▸ **Work required**: Look through the records below, and copy out every line that holds the string "style".

Segment Open

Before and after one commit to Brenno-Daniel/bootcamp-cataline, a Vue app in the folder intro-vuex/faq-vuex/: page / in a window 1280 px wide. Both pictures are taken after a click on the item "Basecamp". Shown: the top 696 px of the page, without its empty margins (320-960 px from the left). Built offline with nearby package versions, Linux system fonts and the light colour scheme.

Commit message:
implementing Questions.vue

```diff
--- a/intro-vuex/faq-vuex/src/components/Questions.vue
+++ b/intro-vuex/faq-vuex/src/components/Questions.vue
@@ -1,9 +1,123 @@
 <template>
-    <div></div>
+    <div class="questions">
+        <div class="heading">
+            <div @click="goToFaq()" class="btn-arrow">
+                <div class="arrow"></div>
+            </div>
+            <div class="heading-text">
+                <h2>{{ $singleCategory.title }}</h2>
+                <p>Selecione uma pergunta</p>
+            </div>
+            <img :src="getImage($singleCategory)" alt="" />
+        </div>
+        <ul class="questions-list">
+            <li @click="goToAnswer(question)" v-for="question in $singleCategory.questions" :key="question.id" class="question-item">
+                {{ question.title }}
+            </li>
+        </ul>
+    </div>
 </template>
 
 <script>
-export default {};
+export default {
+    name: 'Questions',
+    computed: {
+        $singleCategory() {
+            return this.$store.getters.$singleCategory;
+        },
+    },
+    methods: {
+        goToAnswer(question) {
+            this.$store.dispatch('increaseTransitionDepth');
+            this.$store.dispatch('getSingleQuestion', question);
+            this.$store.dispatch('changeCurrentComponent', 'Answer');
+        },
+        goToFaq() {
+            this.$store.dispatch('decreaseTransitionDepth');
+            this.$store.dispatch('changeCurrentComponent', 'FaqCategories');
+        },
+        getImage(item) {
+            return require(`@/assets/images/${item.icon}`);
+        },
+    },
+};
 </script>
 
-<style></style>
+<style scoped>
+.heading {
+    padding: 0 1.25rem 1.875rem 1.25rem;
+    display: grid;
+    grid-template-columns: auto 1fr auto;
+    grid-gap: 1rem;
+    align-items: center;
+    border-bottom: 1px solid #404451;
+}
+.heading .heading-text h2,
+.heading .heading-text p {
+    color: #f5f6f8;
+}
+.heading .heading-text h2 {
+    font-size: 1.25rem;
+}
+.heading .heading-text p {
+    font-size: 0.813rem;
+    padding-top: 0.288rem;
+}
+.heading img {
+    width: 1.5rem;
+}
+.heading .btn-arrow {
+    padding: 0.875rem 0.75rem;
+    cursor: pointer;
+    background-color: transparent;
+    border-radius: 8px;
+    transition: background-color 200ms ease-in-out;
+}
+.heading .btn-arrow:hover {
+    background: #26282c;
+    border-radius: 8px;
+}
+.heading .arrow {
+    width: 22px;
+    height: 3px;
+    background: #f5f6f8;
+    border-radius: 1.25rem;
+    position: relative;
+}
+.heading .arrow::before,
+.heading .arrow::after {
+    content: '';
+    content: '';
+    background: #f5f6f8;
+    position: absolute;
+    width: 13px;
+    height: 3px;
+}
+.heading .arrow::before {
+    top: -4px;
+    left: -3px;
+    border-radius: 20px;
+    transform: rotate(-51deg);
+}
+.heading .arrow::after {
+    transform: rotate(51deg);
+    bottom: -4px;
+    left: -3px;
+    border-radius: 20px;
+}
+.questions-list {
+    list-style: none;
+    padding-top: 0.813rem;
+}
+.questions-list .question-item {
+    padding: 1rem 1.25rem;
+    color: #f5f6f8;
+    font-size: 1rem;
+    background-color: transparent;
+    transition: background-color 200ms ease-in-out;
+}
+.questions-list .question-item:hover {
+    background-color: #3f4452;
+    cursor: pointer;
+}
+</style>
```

Segment Closed

▸ **Task result**:
-<style></style>
+<style scoped>
+    list-style: none;
+</style>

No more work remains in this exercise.